### RECORDED DATA
○ ○ ○ ○ ○
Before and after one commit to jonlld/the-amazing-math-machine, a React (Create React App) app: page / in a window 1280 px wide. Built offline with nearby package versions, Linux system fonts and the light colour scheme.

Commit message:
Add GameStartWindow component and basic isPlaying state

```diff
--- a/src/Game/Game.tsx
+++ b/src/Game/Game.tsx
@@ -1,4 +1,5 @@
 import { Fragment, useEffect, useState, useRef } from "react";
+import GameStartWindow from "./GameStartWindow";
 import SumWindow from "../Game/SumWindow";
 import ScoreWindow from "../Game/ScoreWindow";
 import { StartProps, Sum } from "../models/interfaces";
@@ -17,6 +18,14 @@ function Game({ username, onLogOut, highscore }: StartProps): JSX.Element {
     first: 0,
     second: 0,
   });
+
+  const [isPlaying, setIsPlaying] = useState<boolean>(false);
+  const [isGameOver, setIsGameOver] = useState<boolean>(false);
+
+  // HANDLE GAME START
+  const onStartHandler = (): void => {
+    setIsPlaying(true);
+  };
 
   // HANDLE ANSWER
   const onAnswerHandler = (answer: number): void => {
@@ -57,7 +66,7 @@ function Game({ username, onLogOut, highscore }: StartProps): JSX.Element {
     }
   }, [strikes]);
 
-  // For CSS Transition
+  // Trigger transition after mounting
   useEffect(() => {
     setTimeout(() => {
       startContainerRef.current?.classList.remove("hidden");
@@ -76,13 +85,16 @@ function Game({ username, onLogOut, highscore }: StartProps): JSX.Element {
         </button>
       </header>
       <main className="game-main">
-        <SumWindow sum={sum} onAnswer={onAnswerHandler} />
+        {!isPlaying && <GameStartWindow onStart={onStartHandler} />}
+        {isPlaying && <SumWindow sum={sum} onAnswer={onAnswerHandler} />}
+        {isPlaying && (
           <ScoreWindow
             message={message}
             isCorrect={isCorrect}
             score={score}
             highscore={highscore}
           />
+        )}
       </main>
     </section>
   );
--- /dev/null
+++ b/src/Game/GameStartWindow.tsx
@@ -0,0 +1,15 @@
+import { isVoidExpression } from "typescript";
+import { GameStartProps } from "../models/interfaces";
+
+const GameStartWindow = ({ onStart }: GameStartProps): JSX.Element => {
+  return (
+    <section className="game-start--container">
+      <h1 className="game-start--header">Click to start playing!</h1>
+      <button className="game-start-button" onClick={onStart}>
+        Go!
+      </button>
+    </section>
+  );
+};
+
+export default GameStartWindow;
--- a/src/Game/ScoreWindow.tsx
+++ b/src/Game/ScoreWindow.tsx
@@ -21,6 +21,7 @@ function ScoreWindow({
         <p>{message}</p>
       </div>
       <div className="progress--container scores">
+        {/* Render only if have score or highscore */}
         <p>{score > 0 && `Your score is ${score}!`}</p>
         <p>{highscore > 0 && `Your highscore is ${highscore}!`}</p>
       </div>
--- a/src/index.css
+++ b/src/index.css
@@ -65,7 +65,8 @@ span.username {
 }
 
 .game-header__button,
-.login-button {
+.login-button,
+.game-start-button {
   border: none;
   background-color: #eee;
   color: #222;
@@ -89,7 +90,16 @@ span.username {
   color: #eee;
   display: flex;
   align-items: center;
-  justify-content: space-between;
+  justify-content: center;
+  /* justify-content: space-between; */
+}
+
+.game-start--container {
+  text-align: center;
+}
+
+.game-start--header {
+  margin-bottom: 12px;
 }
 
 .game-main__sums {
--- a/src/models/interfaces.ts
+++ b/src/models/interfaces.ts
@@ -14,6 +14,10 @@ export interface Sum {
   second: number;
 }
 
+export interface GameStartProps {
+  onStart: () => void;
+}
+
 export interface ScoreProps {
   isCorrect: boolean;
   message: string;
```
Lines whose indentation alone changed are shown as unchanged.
○ ○ ○ ○ ○
### INSTRUCTIONS TO FOLLOW
All lines holding the word "className" must be copied from the data.

### ANSWER AREA
       <main className="game-main">
+    <section className="game-start--container">
+      <h1 className="game-start--header">Click to start playing!</h1>
+      <button className="game-start-button" onClick={onStart}>
       <div className="progress--container scores">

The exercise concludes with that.